Exercise aim: Could the records below be restated word for word, without a single picture?
***** Records for this exercise *****
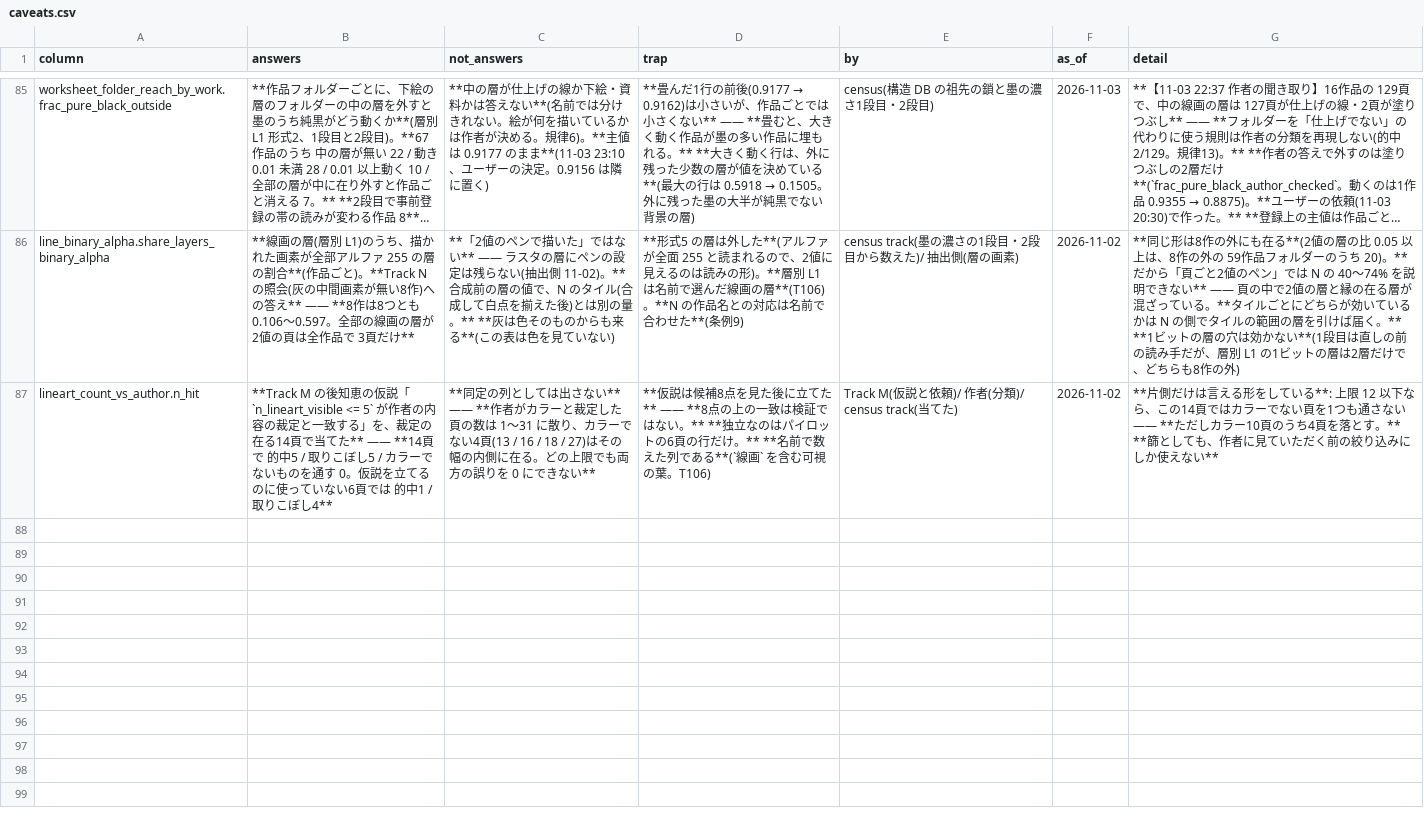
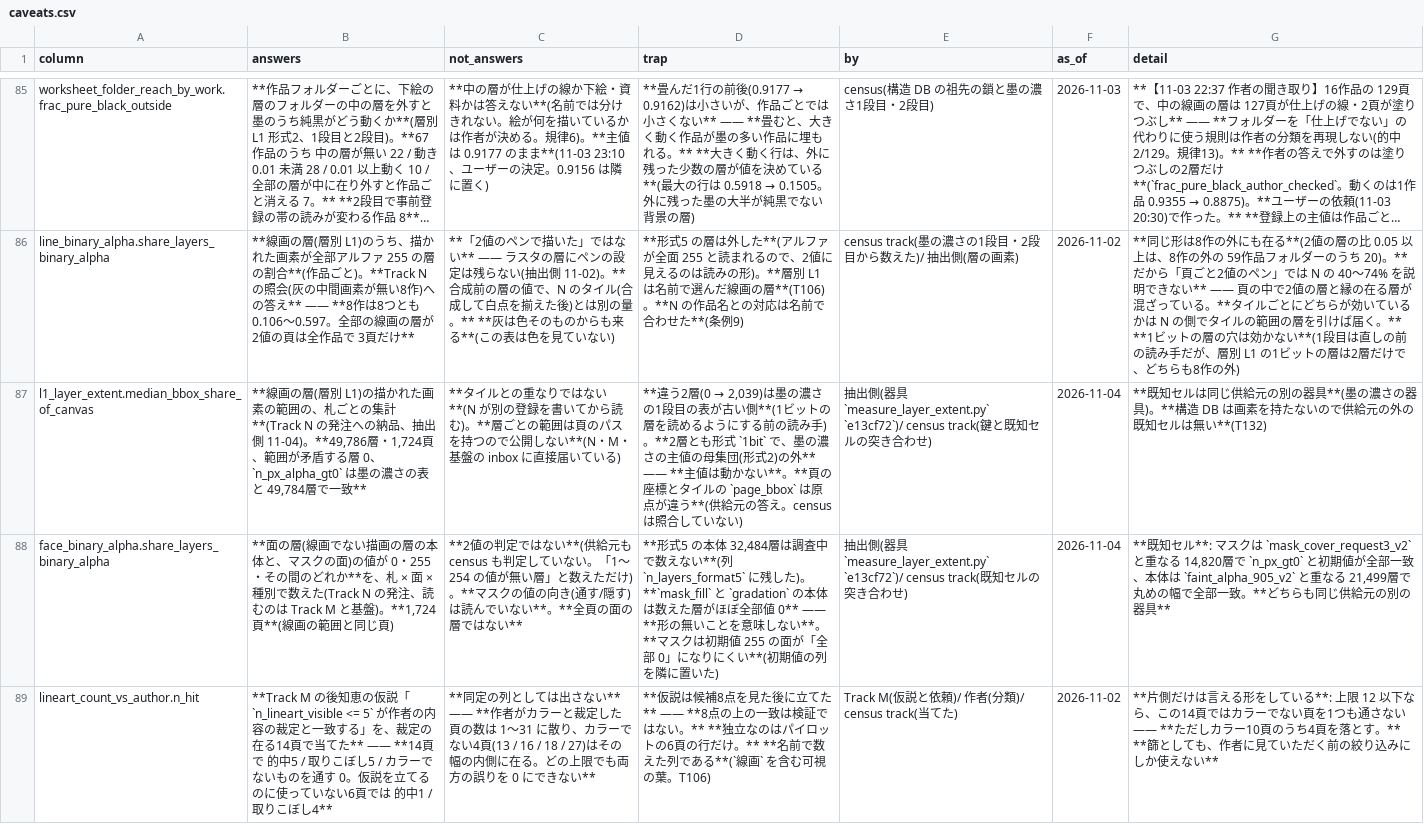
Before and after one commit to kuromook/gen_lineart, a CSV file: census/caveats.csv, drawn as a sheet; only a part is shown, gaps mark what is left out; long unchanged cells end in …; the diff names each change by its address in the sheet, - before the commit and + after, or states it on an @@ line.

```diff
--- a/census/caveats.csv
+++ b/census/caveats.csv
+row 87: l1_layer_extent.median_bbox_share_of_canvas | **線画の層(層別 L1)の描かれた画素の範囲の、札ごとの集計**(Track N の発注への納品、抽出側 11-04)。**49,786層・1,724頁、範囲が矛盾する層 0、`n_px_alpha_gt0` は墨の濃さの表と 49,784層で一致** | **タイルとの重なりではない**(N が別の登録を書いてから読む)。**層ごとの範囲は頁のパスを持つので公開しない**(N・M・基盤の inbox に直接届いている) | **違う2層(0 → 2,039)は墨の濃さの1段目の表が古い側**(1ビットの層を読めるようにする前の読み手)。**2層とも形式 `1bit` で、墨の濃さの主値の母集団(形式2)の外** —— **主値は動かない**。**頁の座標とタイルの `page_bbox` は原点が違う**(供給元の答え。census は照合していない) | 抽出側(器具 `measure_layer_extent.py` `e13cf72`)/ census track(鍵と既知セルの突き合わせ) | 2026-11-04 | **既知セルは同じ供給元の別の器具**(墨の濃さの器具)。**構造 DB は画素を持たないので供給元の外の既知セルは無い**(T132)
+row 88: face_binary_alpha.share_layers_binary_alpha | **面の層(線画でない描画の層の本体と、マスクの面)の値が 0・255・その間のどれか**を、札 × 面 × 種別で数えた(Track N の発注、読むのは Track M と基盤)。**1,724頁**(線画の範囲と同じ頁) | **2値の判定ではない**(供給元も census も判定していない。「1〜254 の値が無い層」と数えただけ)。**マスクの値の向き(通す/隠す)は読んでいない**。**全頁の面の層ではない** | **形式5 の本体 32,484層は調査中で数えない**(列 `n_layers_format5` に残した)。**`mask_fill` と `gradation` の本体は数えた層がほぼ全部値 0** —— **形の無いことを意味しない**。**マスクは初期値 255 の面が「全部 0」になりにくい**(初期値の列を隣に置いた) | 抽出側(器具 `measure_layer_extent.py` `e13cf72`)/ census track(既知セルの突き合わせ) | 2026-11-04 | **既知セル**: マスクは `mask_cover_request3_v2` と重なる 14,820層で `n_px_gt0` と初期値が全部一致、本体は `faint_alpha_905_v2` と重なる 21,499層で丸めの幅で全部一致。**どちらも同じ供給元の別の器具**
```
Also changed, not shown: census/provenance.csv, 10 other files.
*****
Written answer:
Before and after one commit to kuromook/gen_lineart, a CSV file: census/caveats.csv, drawn as a sheet; only a part is shown, gaps mark what is left out; long unchanged cells end in …; the diff names each change by its address in the sheet, - before the commit and + after, or states it on an @@ line.

```diff
--- a/census/caveats.csv
+++ b/census/caveats.csv
+row 87: l1_layer_extent.median_bbox_share_of_canvas | **線画の層(層別 L1)の描かれた画素の範囲の、札ごとの集計**(Track N の発注への納品、抽出側 11-04)。**49,786層・1,724頁、範囲が矛盾する層 0、`n_px_alpha_gt0` は墨の濃さの表と 49,784層で一致** | **タイルとの重なりではない**(N が別の登録を書いてから読む)。**層ごとの範囲は頁のパスを持つので公開しない**(N・M・基盤の inbox に直接届いている) | **違う2層(0 → 2,039)は墨の濃さの1段目の表が古い側**(1ビットの層を読めるようにする前の読み手)。**2層とも形式 `1bit` で、墨の濃さの主値の母集団(形式2)の外** —— **主値は動かない**。**頁の座標とタイルの `page_bbox` は原点が違う**(供給元の答え。census は照合していない) | 抽出側(器具 `measure_layer_extent.py` `e13cf72`)/ census track(鍵と既知セルの突き合わせ) | 2026-11-04 | **既知セルは同じ供給元の別の器具**(墨の濃さの器具)。**構造 DB は画素を持たないので供給元の外の既知セルは無い**(T132)
+row 88: face_binary_alpha.share_layers_binary_alpha | **面の層(線画でない描画の層の本体と、マスクの面)の値が 0・255・その間のどれか**を、札 × 面 × 種別で数えた(Track N の発注、読むのは Track M と基盤)。**1,724頁**(線画の範囲と同じ頁) | **2値の判定ではない**(供給元も census も判定していない。「1〜254 の値が無い層」と数えただけ)。**マスクの値の向き(通す/隠す)は読んでいない**。**全頁の面の層ではない** | **形式5 の本体 32,484層は調査中で数えない**(列 `n_layers_format5` に残した)。**`mask_fill` と `gradation` の本体は数えた層がほぼ全部値 0** —— **形の無いことを意味しない**。**マスクは初期値 255 の面が「全部 0」になりにくい**(初期値の列を隣に置いた) | 抽出側(器具 `measure_layer_extent.py` `e13cf72`)/ census track(既知セルの突き合わせ) | 2026-11-04 | **既知セル**: マスクは `mask_cover_request3_v2` と重なる 14,820層で `n_px_gt0` と初期値が全部一致、本体は `faint_alpha_905_v2` と重なる 21,499層で丸めの幅で全部一致。**どちらも同じ供給元の別の器具**
```
Also changed, not shown: census/provenance.csv, 10 other files.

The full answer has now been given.